As Moto one began, the stage was set for that head to head battle we drew up on the dry-erase board of the super-Fan conference room. Well that lasted about 2.5 minutes when suddenly Marvin was out of frame and unaccounted for. Moments later he was pushing his bike and obviously disheveled. It was the second worst way we could imagine this season long battle coming to an end, the absolute worst would be a catastrophic crash with serious injury.
With Marvin winning the 250 SX title in his final year in the class, it would have been such a great Cinderella-story for Marvin to snatch the 250MX title in his farewell ride as well. It just wasn’t to be though. There’s no competitor out there who balances honest to goodness “good guy-ness” with a ferocious fire in his belly to win at all costs, than Marvin Musquin. His laid back, casual demeanor flies in the face of all that we have come to know as the racer’s edgy public persona. In this sport where we see plenty of posturing and mean-muggin’, Marvin smiles and lets his skills between the gate drop and checkered flag do all his intimidating.

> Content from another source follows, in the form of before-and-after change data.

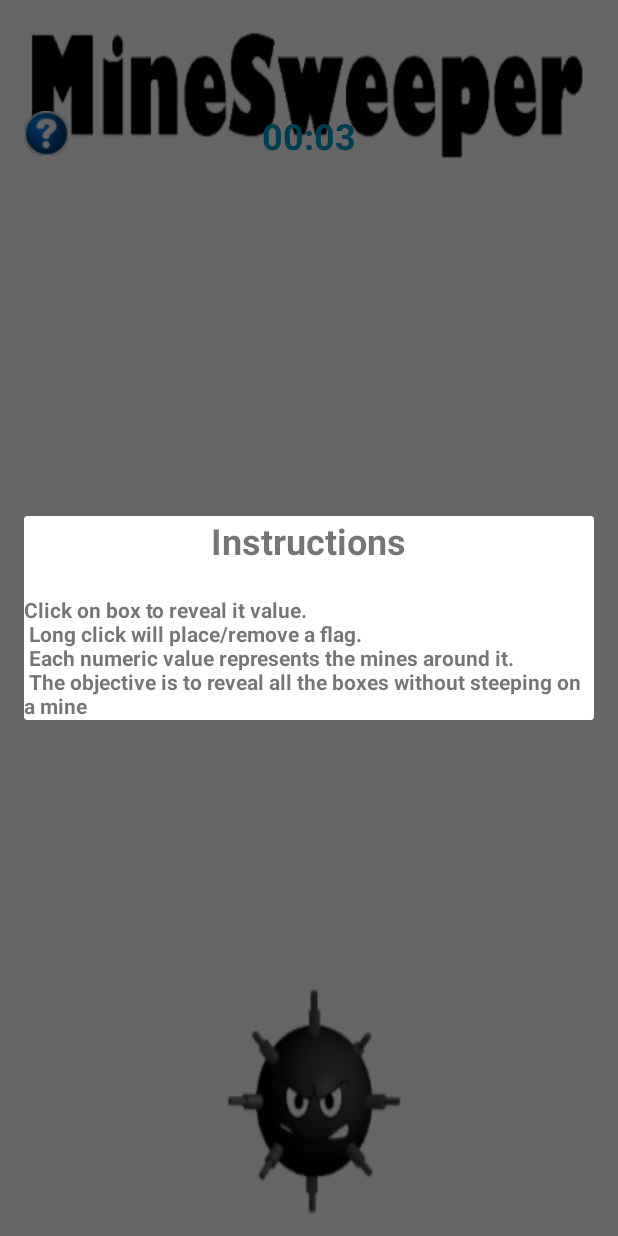
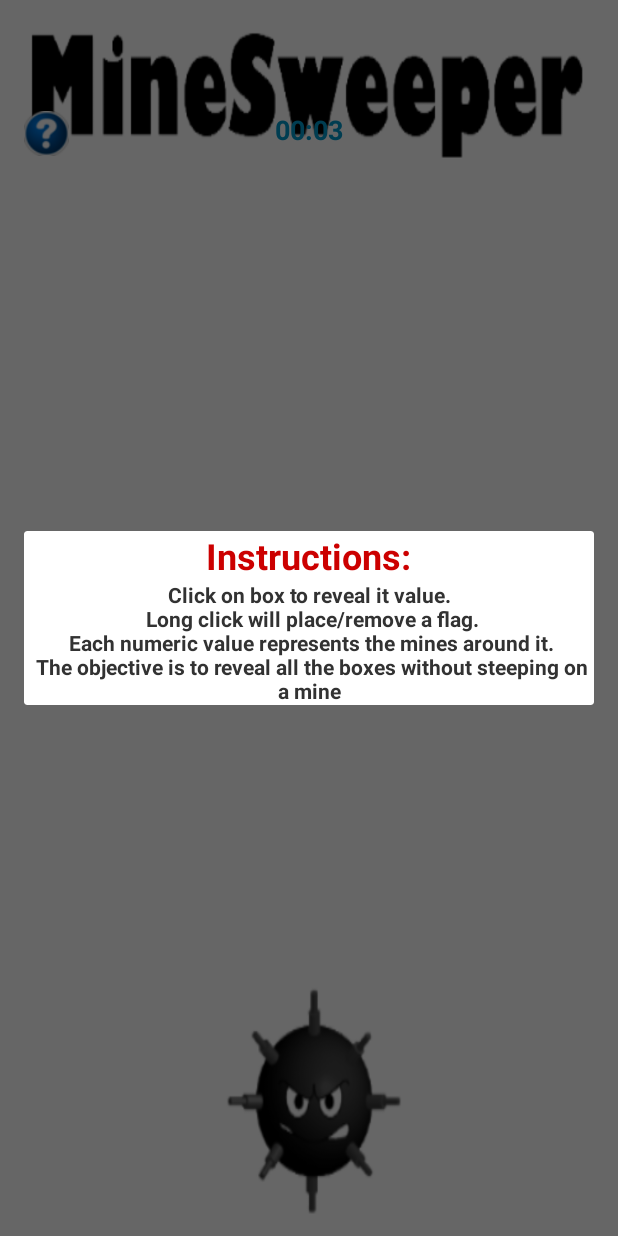
Before and after one commit to karin204/MineSweeper2, an Android app: the GameActivity screen opened directly, with no data from a screen before it, after a tap on an icon or button, on a phone screen of 412 x 824 dp. Run offline under Robolectric (Android 15) with nearby library versions, the phone set to English and light mode, and no system bars.

Commit message:
fixed help dialog

```diff
--- a/app/src/main/res/layout/activity_game.xml
+++ b/app/src/main/res/layout/activity_game.xml
@@ -31,7 +31,7 @@
         android:layout_alignParentTop="true"
         android:layout_centerHorizontal="true"
         android:textStyle="normal|bold"
-        android:textSize="24sp" />
+        android:textSize="18sp" />
 
     <Button
         android:layout_width="30dp"
--- a/app/src/main/res/layout/helpdialog.xml
+++ b/app/src/main/res/layout/helpdialog.xml
@@ -1,26 +1,28 @@
 <?xml version="1.0" encoding="utf-8"?>
 <RelativeLayout xmlns:android="http://schemas.android.com/apk/res/android"
     xmlns:tools="http://schemas.android.com/tools"
+    android:theme="@android:style/Theme.Holo.Light.NoActionBar"
     android:layout_width="match_parent" android:layout_height="match_parent">
 
     <TextView
-        android:text="Instructions"
+        android:text="Instructions:"
         android:layout_width="wrap_content"
         android:layout_height="wrap_content"
         android:id="@+id/textView"
         android:textStyle="normal|bold"
         android:textSize="24sp"
         android:layout_alignParentTop="true"
-        android:layout_centerHorizontal="true" />
+        android:layout_centerHorizontal="true"
+        android:textColor="@android:color/holo_red_dark" />
 
     <TextView
         android:text="@string/ins"
         android:layout_width="wrap_content"
         android:layout_height="wrap_content"
-        android:layout_marginTop="20dp"
         android:id="@+id/textView2"
+        android:textStyle="normal|bold"
+        android:gravity="center"
         android:textAlignment="center"
-        android:textStyle="normal|bold"
         android:layout_below="@+id/textView"
         android:layout_alignParentLeft="true"
         android:layout_alignParentStart="true" />
```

Looking back at the 250 series as a whole, Jeremy Martin has backed up his 2014 title in impressive fashion and he is absolutely deserving of the rewards but we as fans really cashed in the most. We not only enjoyed a season-long battle of wills between the quiet warrior and the charismatic World Champion French transplant; we saw the absolute pinnacle of sportsmanship displayed by Marvin as his series-long campaign to bid adieu to the 250 class with a title ended with him bitterly pushing his KTM back to the truck. Chin held high and though disappointed and technically defeated, not the slightest bit emotionally or mentally defeated.
Although Jeremy took home the hardware, Marvin finished the series with as much grace and candor as any Champion I’ve ever seen.